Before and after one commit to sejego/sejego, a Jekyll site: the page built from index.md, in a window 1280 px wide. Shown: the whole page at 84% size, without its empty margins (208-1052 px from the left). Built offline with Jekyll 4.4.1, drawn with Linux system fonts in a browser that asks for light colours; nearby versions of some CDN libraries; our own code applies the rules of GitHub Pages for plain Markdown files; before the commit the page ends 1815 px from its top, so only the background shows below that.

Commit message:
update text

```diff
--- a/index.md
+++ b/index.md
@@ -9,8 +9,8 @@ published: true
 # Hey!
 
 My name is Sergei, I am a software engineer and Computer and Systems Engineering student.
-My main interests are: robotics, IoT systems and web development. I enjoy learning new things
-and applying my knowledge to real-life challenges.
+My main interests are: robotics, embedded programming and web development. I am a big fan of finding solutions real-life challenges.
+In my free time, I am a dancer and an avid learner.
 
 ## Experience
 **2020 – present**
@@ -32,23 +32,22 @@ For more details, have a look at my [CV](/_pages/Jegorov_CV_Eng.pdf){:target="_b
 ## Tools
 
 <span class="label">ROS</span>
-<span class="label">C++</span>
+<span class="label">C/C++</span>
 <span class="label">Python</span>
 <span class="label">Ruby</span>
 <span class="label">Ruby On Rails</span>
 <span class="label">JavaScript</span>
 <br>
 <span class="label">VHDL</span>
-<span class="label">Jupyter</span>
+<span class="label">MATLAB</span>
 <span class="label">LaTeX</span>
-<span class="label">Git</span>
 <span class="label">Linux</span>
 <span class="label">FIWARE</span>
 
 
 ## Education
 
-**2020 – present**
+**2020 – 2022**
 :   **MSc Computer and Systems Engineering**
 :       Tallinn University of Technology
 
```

______________________________

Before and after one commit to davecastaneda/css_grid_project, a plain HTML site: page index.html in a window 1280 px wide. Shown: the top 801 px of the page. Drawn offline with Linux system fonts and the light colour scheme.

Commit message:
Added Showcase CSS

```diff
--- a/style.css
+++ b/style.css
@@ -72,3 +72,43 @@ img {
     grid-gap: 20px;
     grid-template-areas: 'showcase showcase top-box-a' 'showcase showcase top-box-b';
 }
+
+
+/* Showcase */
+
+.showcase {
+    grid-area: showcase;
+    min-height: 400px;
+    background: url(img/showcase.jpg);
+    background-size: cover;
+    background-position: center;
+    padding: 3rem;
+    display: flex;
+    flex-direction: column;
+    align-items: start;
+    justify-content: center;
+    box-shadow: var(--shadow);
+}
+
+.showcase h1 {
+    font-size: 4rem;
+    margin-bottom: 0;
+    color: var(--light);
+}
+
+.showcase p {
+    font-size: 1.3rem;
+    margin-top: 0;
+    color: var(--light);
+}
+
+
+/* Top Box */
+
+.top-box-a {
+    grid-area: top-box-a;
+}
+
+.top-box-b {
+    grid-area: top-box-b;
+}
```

______________________________

### [What you are asked to do]
Give the number of lines in the material above that contain "Linux", with no other words.

### [Answer to this exercise]
3